The seven Virginia Tech students chosen to participate in the conference are

  • Jessie Cohen of  Herndon, Va., a senior majoring in English in the College of Liberal Arts and Human Sciences. Her research is on "'The Dreadful Funkiness of Passion': Female Sexuality as Political Act and Discourse in The Bluest Eye and Sula.
  • Darius Emrani of Greensboro, N.C., a junior majoring in electrical engineering in the College of Engineering. His research is on "The Effect of Central European Defense Doctrine on the North Atlantic Treaty Organization (NATO) in the 21st century."
  • Andrew Gibbs of Chesapeake, Va., a junior majoring in history in the College of Liberal Arts and Human Sciences and economics in the College of Science. His research is on the undergraduate integration at the College of William and Mary. He is also a researcher on the NATO project and will be presenting on that topic with Emrani and Lucas Wells.  
  • Philipp Kotlaba of Danville, Va., a junior majoring in international studies and German in the College of Liberal Arts and Human Sciences, and psychology in the College of Science. His research is on "Ethnicity and Citizenship in Germany and Turkey: An Ironic Perspective."
  • Emily Love of Danville, Va., a senior majoring in English in the College of Liberal Arts and Human Sciences. Her research is on “Dickens and the Manipulation of the Passions: The Case of Mrs. Joe.”
  • Lucas Wells of Catlett, Va., a senior majoring in electrical engineering in the College of Engineering.
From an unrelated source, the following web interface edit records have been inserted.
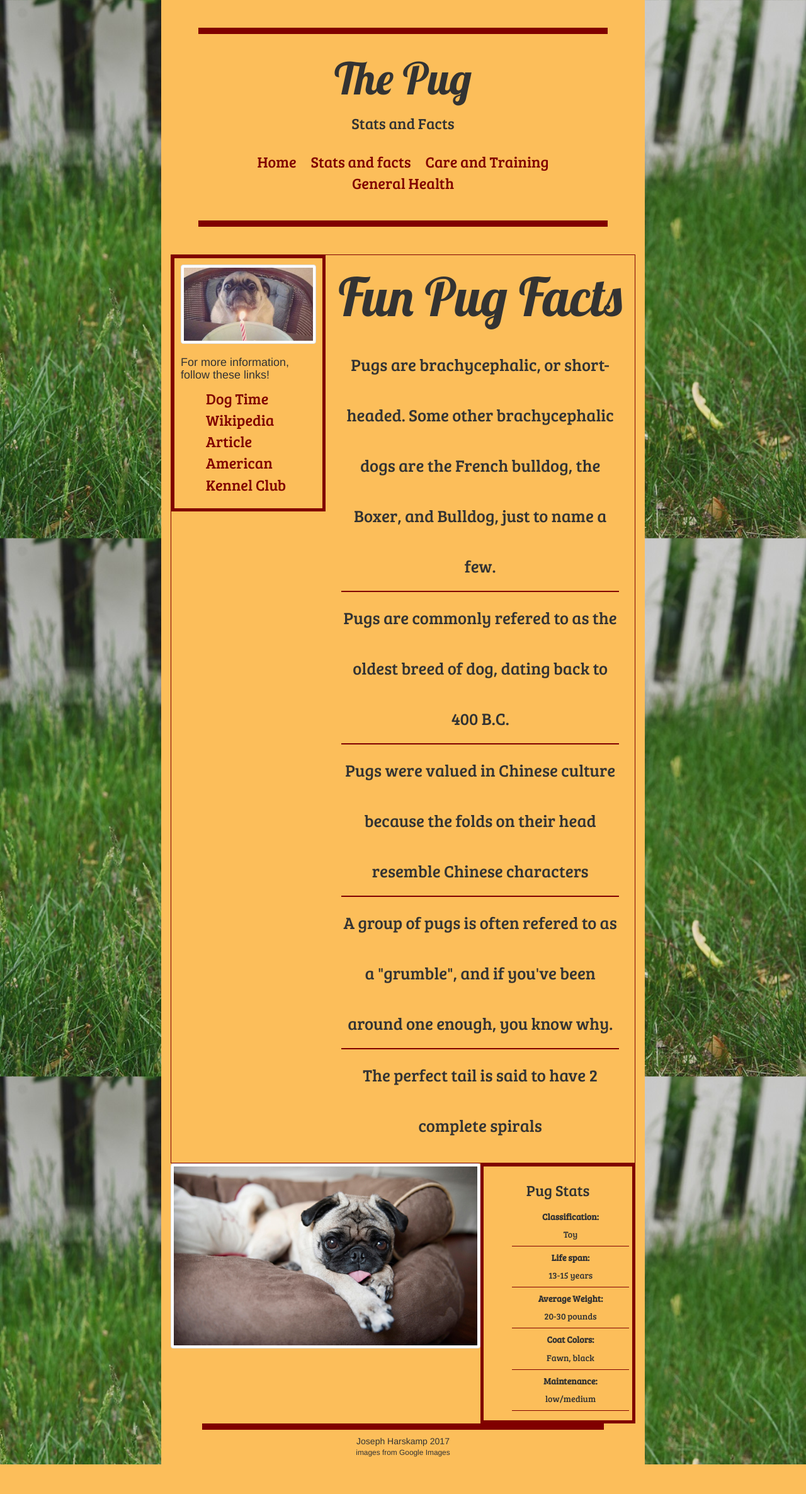
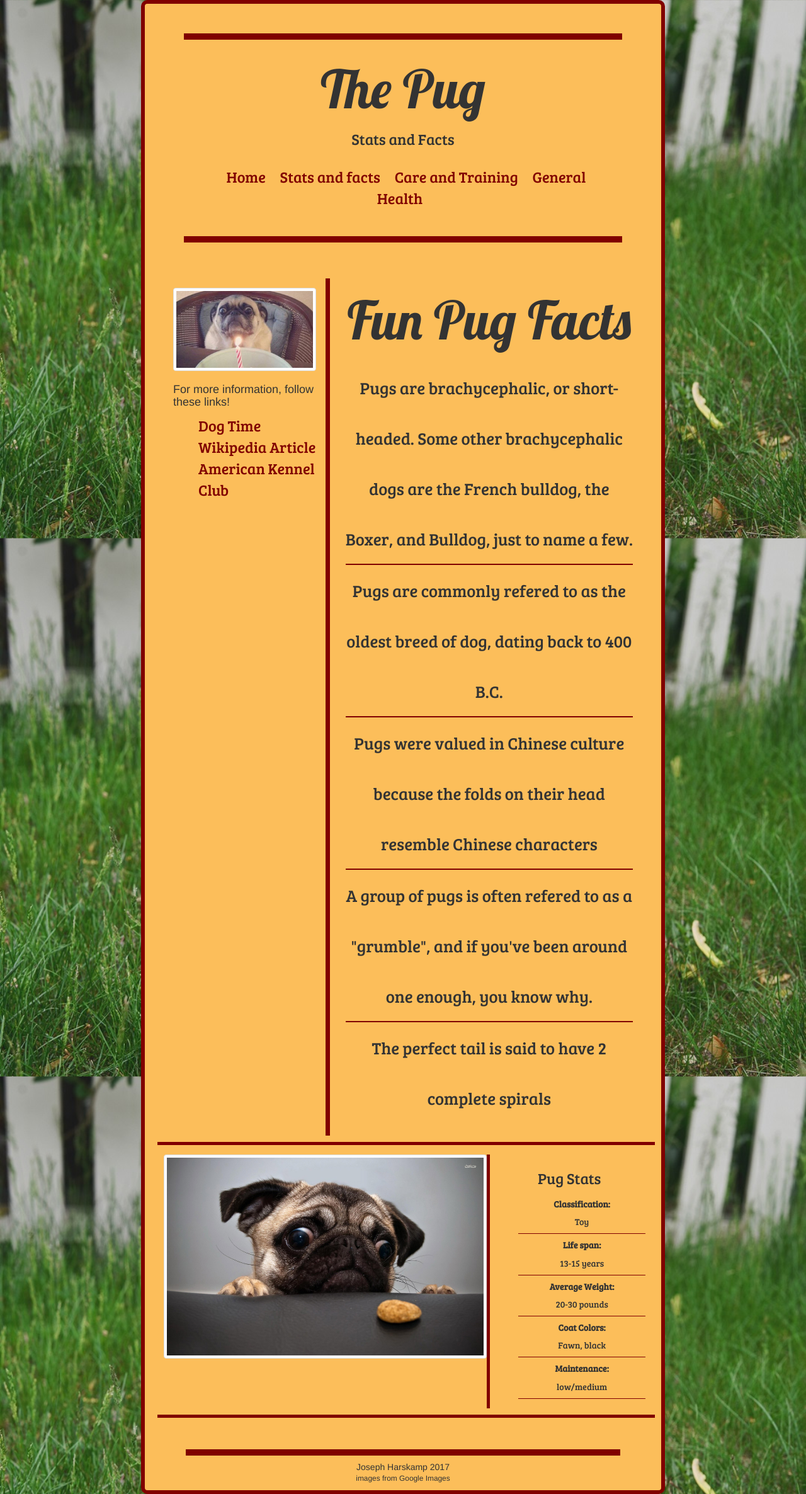
Before and after one commit to jeh26033/Pugs-Page, a PHP site: page /stats.html in a window 1280 px wide. Shown: the whole page at 63% size. Before the commit the page ends 2325 px from the top, so only its background shows below. Run offline with PHP 8.4, Linux system fonts and the light colour scheme; some libraries are stand-ins or nearby versions.

Commit message:
Probably the final commit
Refined style even futher. Meant to just change a photo, ended up
messing around with borders. Like it better this way. Up we go!

```diff
--- a/assets/style.css
+++ b/assets/style.css
@@ -7,18 +7,7 @@ body{
 
 }
 
-header{
-	border-bottom: 10px solid maroon;
-	font-family: 'Bree Serif', serif;
-	margin:6%;
-	padding: 12px;
 
-}
- h1{
- 	font-size: 4em;
- 	font-family: 'Lobster', cursive;
-
- }
 .text{
 	line-height: 2;
 	font-size: 1.5em;
@@ -28,17 +17,31 @@ header{
 
 }
 .container{
-
-	width: 60%;
+	border-radius: 10px;
+	border: 6px solid maroon;
+	width: 65%;
 	background: #fcbe5a;
 }
 .row{
-	margin:0px;
-	border: 1px solid maroon;
+	padding:10px;
+	margin: 5px;
+	border-bottom: 5px solid maroon;
 	width: 100%;
 
 }
 
+.leftsidebar{
+	margin-bottom: 5px;
+
+	padding:15px;
+}
+
+.maintext{
+	border-left: 7px solid maroon;
+}
+
+
+/*
 .col-md-2{
 	border: 3px solid black;
 	padding:10px;
@@ -54,7 +57,9 @@ header{
 
 	border: 5px solid maroon;
 }
+*/
 
+/*nav*/
 a{
 	color: maroon;
 	font-size: 18pt;
@@ -76,6 +81,8 @@ a:hover{
 	text-decoration: none;
 
 }
+
+/* lists */
 
 ul{
 	list-style-type: none;
@@ -107,28 +114,30 @@ ul{
 	border-bottom: 2px solid maroon;
 }
 
-/* images */
-img{
-	border: 3px solid maroon;
-	padding:0px;
-}
-
-.gallery{
-	text-align: center;
-}
 
 
 
 /* headers/footers */
 
+ h1{
+ 	font-size: 4em;
+ 	font-family: 'Lobster', cursive;
+
+ }
+
 header{
 	text-align: center;
-	border-top: 10px solid maroon;
+	border-bottom:10px solid maroon;
+	border-top:  10px solid maroon;
+	font-family: 'Bree Serif', serif;
+	margin:6%;
+	padding: 12px;
 
 }
 
+
 header h1{
-	font-size: 5em;
+	font-size: 6em;
 }
 
 footer{
--- a/care.html
+++ b/care.html
@@ -66,8 +66,8 @@
 
 		<div class="row">
 
-			<div class="col-md-4">
-				<img class="img-responsive" src="assets/tinypug.jpg">
+			<div class="leftsidebar col-md-4">
+				<img class="img-responsive thumbnail" src="assets/tinypug.jpg">
 				<h4>For more information, follow these links!</h4>
 
 				<ul class="sidelinks">
@@ -79,7 +79,7 @@
 
 
 
-			<div class="col-md-8 text">
+			<div class="maintext col-md-8 text">
 
 
 					<h1>General Care</h1>
--- a/health.html
+++ b/health.html
@@ -66,7 +66,7 @@
 
 		<div class="row">
 
-			<div class="col-md-4">
+			<div class="leftsidebar col-md-4">
 				<img class= "col-md-12 thumbnail img-responsive" title="strange dog" alt="not sure about this one." id="wtfpug" src="assets/wtfpug.jpg">
 
 				<h4>For more information, follow these links!</h4>
@@ -80,7 +80,7 @@
 
 
 
-			<div class="col-md-8 text">
+			<div class="maintext col-md-8 text">
 
 
 					<h1>Pug Health Corner</h1>
--- a/stats.html
+++ b/stats.html
@@ -66,7 +66,7 @@
 
 		<div class="row">
 
-			<div class="col-md-4">
+			<div class="leftsidebar col-md-4">
 				<img class= "thumbnail img-responsive" title="Happy Birthday!" alt="Terrified doggo looks on in horror at candle, images of the war come rushing back." id="candlepug" src="assets/candlepug.jpg">
 				<!--<img class="thumbnail img-responsive" src="assets/donutpug.jpg"> -->
 				<h4>For more information, follow these links!</h4>
@@ -80,7 +80,7 @@
 
 
 
-			<div class="col-md-8 text">
+			<div class="maintext col-md-8 text">
 
 
 					<h1>Fun Pug Facts</h1>
@@ -98,11 +98,13 @@
 
 			</div><!-- ends the text column-->
 
+		</div> <!--row-->
 
 
-		</div> <!--row-->
-			<img class="thumbnail img-responsive col-md-8" src="assets/couchpug.jpg">
-<div class="stats text col-md-4">
+
+		<div class="row">
+			<img class="thumbnail img-responsive col-md-8" src="assets/cookiepug.jpg">
+			<div class="stats text col-md-4">
 				 <h3>Pug Stats</h3>
 				 <ul>
 				 	<li><b>Classification:</b><br> Toy</li>
@@ -112,6 +114,7 @@
 					<li><b>Maintenance:</b> <br> low/medium</li>
 				</ul>
 			</div><!-- ends the aside div-->
+		</div> <!-- end the 2nd row div-->
 
 
 			<footer>
```
Also changed, not shown: index.html (+5 -17 lines).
His research is on "The Effect of Central European Defense Doctrine on the North Atlantic Treaty Organization (NATO) in the 21st century."
  • Jasmine Williams of Virginia Beach, Va., a senior majoring in psychology in the College of Science and and human development in the College of Liberal Arts and Human Sciences. Her research is on emotion and is titled "Do You Experience the Right Type of Pride?"

The annual ACC Meetings of the Minds conference has become an opportunity for universities in the conference to highlight the diversity of research work being completed by undergraduates and for students to share their work with peers. Students present their work in one of three formats: oral presentations, posters, or models and exhibits.

Dedicated to its motto, Ut Prosim (That I May Serve), Virginia Tech takes a hands-on, engaging approach to education, preparing scholars to be leaders in their fields and communities. As the commonwealth’s most comprehensive university and its leading research institution, Virginia Tech offers 225 undergraduate and graduate degree programs to more than 31,000 students and manages a research portfolio of $496 million. The university fulfills its land-grant mission of transforming knowledge to practice through technological leadership and by fueling economic growth and job creation locally, regionally, and across Virginia.